It's one of the most significant (and, to my mind, one of the most interesting) stories in American history, the epic tale of the "Great Migration" of American blacks, as six million descendants of slaves fled the Jim Crow south to the cities of the north and west between the First World War and 1970, and forever changed pretty much everything about the nation, economically, culturally, politically, sociologically. There's so much to this vast demographic shift, the implications so deep and lasting, that it's impossible to fully capture in a single art exhibition, or book, but two recent endeavors–one an exhibition at MoMA, the other a Pulitzer Prize-winning book–do an excellent job of bringing the story to life. 

Continue reading

Posted in NYC Events | Tagged , , , | Leave a comment

Your Guide to Rockaway Beach 2015

rockaway-beach-2015-sand

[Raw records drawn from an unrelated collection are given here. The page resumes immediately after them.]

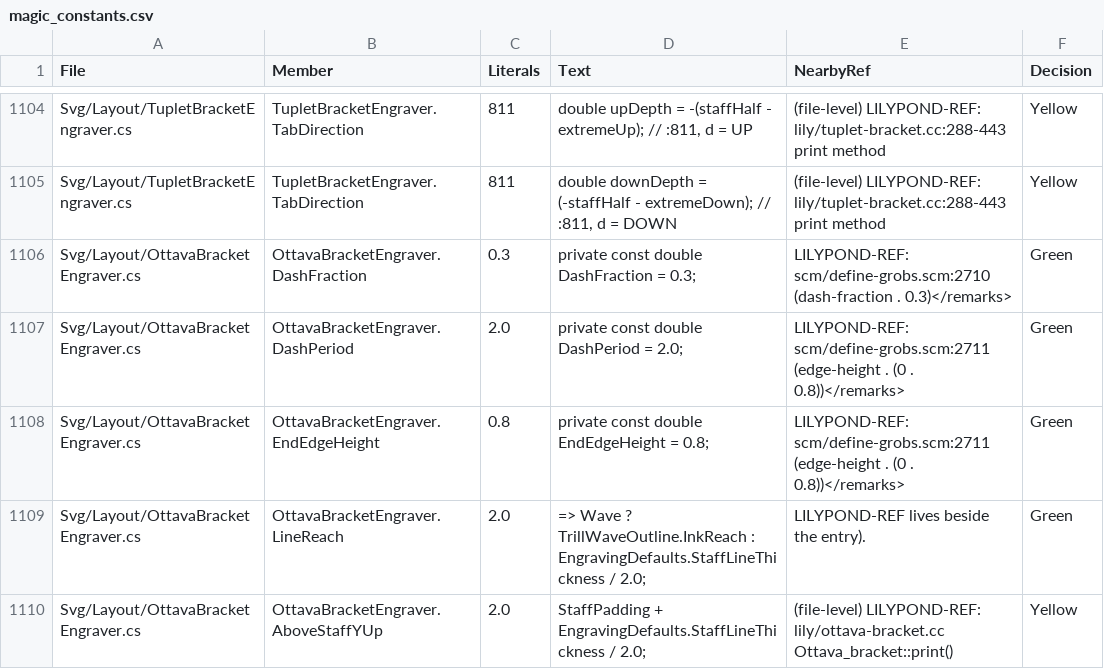
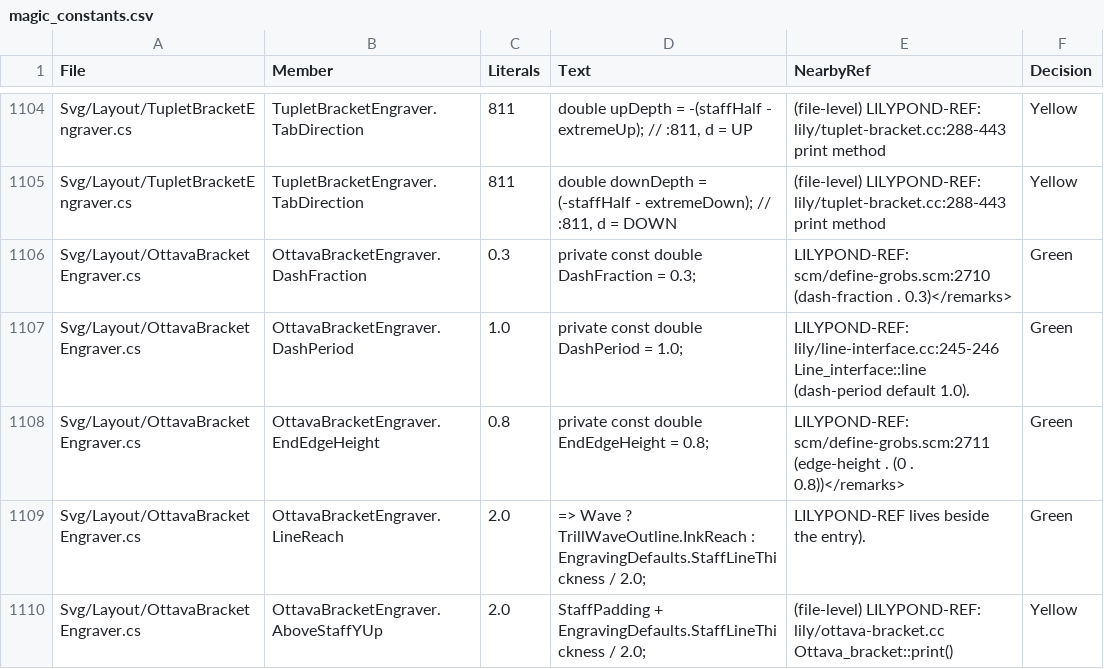
Before and after one commit to yotsuda/LilySharp, a CSV file: audit/magic_constants.csv, drawn as a sheet; only a part is shown, gaps mark what is left out.

Commit message:
[engraving] Line_interface lines are round-capped and their dashes fit
LilyPond draws a text spanner's line, an ottava's, a glissando and a volta
bracket through Line_interface: each piece a draw-line with round caps
(scm/output-svg.scm:326-337 draw-line), a dashed one a dashed-line over the
same draw-line (:322-325). Line_interface::line also fits the dash period
to the line so it begins and ends with a dash (lily/line-interface.cc:251-267:
full_period_count = rint ((len - period * fraction) / period), period =
len / (fraction + count)). Lily# stroked these butt-capped with the raw
period, and the OttavaBracket's period was 2.0 where LilyPond's default
(no dash-period on the grob, line-interface.cc:245-246) is 1.0.

SharedRenderer.FittedDash is that fit; the text spanner and the ottava use
it, and every piece of the four is round-capped. The volta's hooks now run
edge-height from the line's centre, the cap taking the ink to the grob's
-2.08 as LilyPond's does. The SVG dash array is written to three places.

Measured against LilyPond 2.26.0 in Lab sessions/p1388/m: "rit." dashes
0.550 every 2.751 (x1), a palm mute 0.512 every 2.562 (p1), an ottava
0.309 every 1.030 (o1) - Lily# now writes the same to the third place; the
glissando (g1) and the volta (vb, hooks 2.000) agree in cap and length.
New LineInterfaceLineTests (8); poisons P1-P9 (raw period, butt caps on
each piece, the period unfitted, the ottava's 2.0, the volta's old hook)
each turn it red. OttavaMidBarTests finds the hook with its cap attribute.
Sweep: 191 of 1289 svg moved, every changed line a <line> whose cap, dash
array or volta hook end changed (5842 / 27 / 742, other 0); 18 snapshots
updated likewise.

```diff
--- a/audit/magic_constants.csv
+++ b/audit/magic_constants.csv
@@ -1106,3 +1106,3 @@
 "Svg/Layout/OttavaBracketEngraver.cs","OttavaBracketEngraver.DashFraction","0.3","private const double DashFraction = 0.3;","LILYPOND-REF: scm/define-grobs.scm:2710 (dash-fraction . 0.3)</remarks>","Green"
-"Svg/Layout/OttavaBracketEngraver.cs","OttavaBracketEngraver.DashPeriod","2.0","private const double DashPeriod = 2.0;","LILYPOND-REF: scm/define-grobs.scm:2711 (edge-height . (0 . 0.8))</remarks>","Green"
+"Svg/Layout/OttavaBracketEngraver.cs","OttavaBracketEngraver.DashPeriod","1.0","private const double DashPeriod = 1.0;","LILYPOND-REF: lily/line-interface.cc:245-246 Line_interface::line (dash-period default 1.0).","Green"
 "Svg/Layout/OttavaBracketEngraver.cs","OttavaBracketEngraver.EndEdgeHeight","0.8","private const double EndEdgeHeight = 0.8;","LILYPOND-REF: scm/define-grobs.scm:2711 (edge-height . (0 . 0.8))</remarks>","Green"
```
Also changed, not shown: 25 other files.
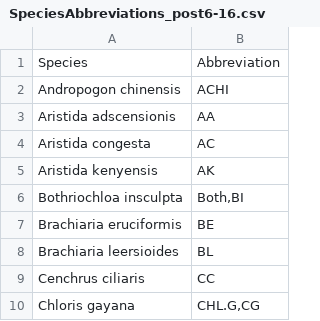
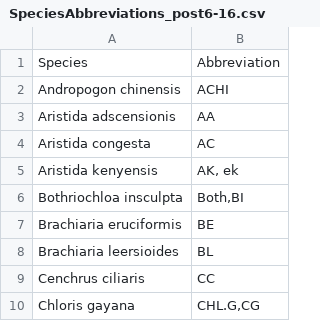
Before and after one commit to maxgotts/RubensteinWhitesheetProcessing, a CSV file: Whitesheet Processing/SpeciesAbbreviations_post6-16.csv, drawn as a sheet; only a part is shown.

```diff
--- a/Whitesheet Processing/SpeciesAbbreviations_post6-16.csv
+++ b/Whitesheet Processing/SpeciesAbbreviations_post6-16.csv
@@ -4,3 +4,3 @@ Aristida adscensionis,AA
 Aristida congesta,AC
-Aristida kenyensis,AK
+Aristida kenyensis,"AK, ek"
 Bothriochloa insculpta,"Both,BI"
```
Also changed, not shown: BACKUP/ConvertedWhitesheets_2021-07-08.csv, 1 other file.
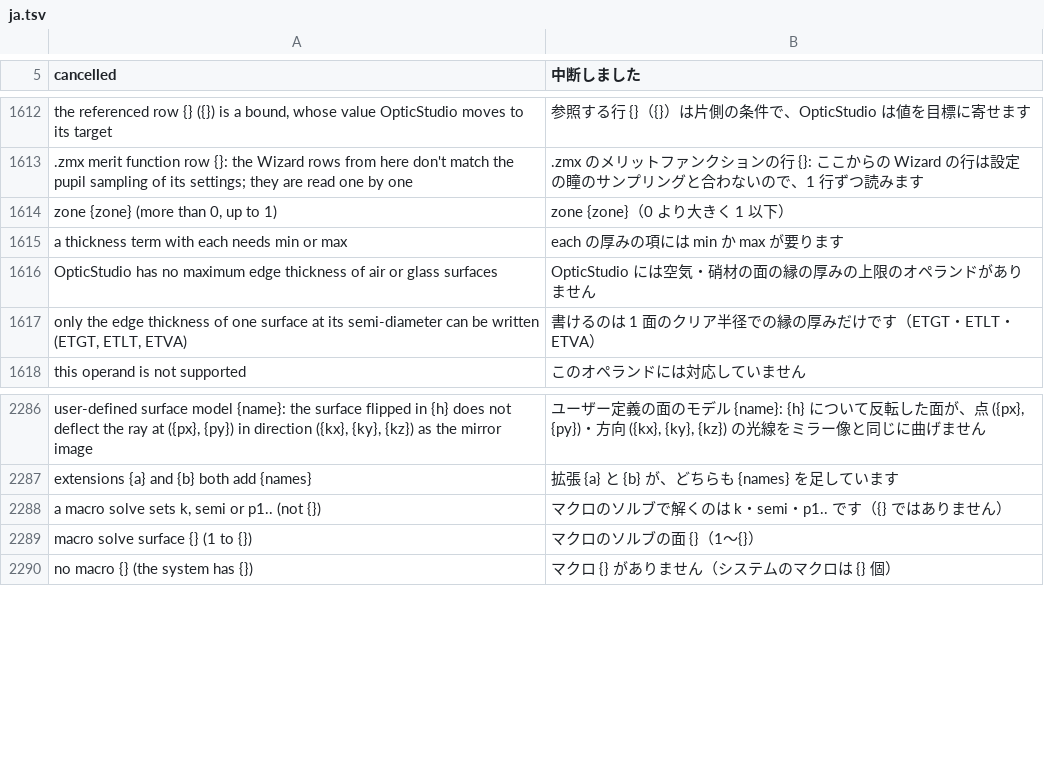
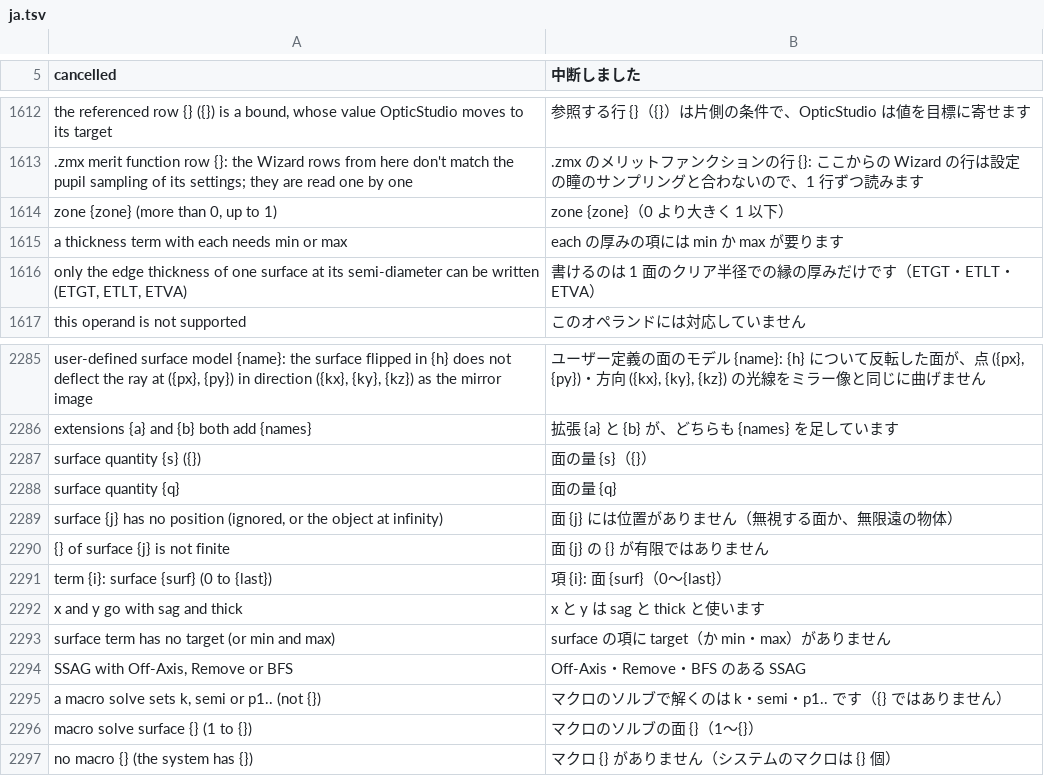
Before and after one commit to masa-iwm/lensbench, a TSV file: crates/lensbench-core/lang/ja.tsv, drawn as a sheet; only a part is shown, gaps mark what is left out.

```diff
--- a/crates/lensbench-core/lang/ja.tsv
+++ b/crates/lensbench-core/lang/ja.tsv
@@ -1616,3 +1616,2 @@ zone {zone} (more than 0, up to 1)	zone {zone}（0 より大きく 1 以下）
 a thickness term with each needs min or max	each の厚みの項には min か max が要ります
-OpticStudio has no maximum edge thickness of air or glass surfaces	OpticStudio には空気・硝材の面の縁の厚みの上限のオペランドがありません
 only the edge thickness of one surface at its semi-diameter can be written (ETGT, ETLT, ETVA)	書けるのは 1 面のクリア半径での縁の厚みだけです（ETGT・ETLT・ETVA）
@@ -2288,2 +2287,10 @@ user-defined surface model {name}: the surface flipped in {h} does not deflect t
 extensions {a} and {b} both add {names}	拡張 {a} と {b} が、どちらも {names} を足しています
+surface quantity {s} ({})	面の量 {s}（{}）
+surface quantity {q}	面の量 {q}
+surface {j} has no position (ignored, or the object at infinity)	面 {j} には位置がありません（無視する面か、無限遠の物体）
+{} of surface {j} is not finite	面 {j} の {} が有限ではありません
+term {i}: surface {surf} (0 to {last})	項 {i}: 面 {surf}（0〜{last}）
+x and y go with sag and thick	x と y は sag と thick と使います
+surface term has no target (or min and max)	surface の項に target（か min・max）がありません
+SSAG with Off-Axis, Remove or BFS	Off-Axis・Remove・BFS のある SSAG
 a macro solve sets k, semi or p1.. (not {})	マクロのソルブで解くのは k・semi・p1.. です（{} ではありません）
```
Also changed, not shown: crates/lensbench-gui/lang/ja.tsv, 12 other files.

No question, Rockaway Beach got hit hard by Hurricane Sandy almost three years ago, and recovery's been slow-going in parts, but there's also no doubt in my mind that Rockaway Beach remains New York City's best subway beach. By which I mean: exit the subway, and you're just two blocks or so from the water. Farther out on Rockaway there are a couple of terrific public beaches, at Fort Tilden and Jacob Riis Park, but you'll need a car, or a bike, or a bus, to get there. But to get to what most people call Rockaway Beach, the A train, usually plus the Shuttle, puts you right there. I went out to Rockaway a couple of times over Memorial Day Weekend, mostly around the popular Beach 90 to Beach 99 area, and here's a quick look at what's new, and what still needs some work.

Continue reading

Posted in NYC Dining, NYC Events, Other Neighborhoods | Tagged , , , , | Leave a comment

Dominque Ansel Kitchen takes to the West Village

dominique ansel kitchen west village outdoor

The first time I gorged myself silly at Dominique Ansel's Bakery in Soho it was back when we all still lived in the pre-Cronut world. Yes, Ansel was much-acclaimed at the time (he was the Executive Pastry Chef at Daniel for six years before venturing out on his own), and the small, friendly shop was usually pretty bustling. But it was neighborhood crowd mostly, as would be expected at any bakery. And then Ansel unleashed his mad-genius Cronut monster, and soon the Bakery opened every morning to around-the-block lines, every tourist guide in on the planet sent visitors to his place, and a tremendous amount of hype greeted his every next creation. For example: the Frozen S'mores, and the Cookie Shots, which still might be my personal favorite Ansel creation (full disclosure: I've never had a Cronut). And now the chef has finally expanded his realm here in NYC with the brand-new Dominique Ansel Kitchen in the West Village which, in a pair of bold moves, serves about a half dozen savory dishes, and absolutely zero Cronuts. 

Continue reading

Posted in Downtown, NYC Dining | Tagged , , , | Leave a comment

One World Observatory Now Open to the Public

one-world-trade-center-observatory-view-east
It took eleven years to build, which sometimes seemed like forever. Especially that first half decade or so when there was just that monster hole in the ground, and the construction process was more about meetings and arguments than the actual laying of steel. And then, after a burst of building, all of a sudden One World Trade Center was done, with the first tenants moving in last fall, and, last week, the One World Observatory on the 100th, 101st, and 102nd floors–the piece that the rest of us were waiting for–opened to the public. As expected, tens of thousands of tourists eagerly plunked down at least $32 for the privilege of seeing for miles in all directions on opening weekend, but there were plenty of locals in the crowd as well, including myself. Here's my report.

Continue reading

Posted in NYC Events | Tagged , , , | 1 Comment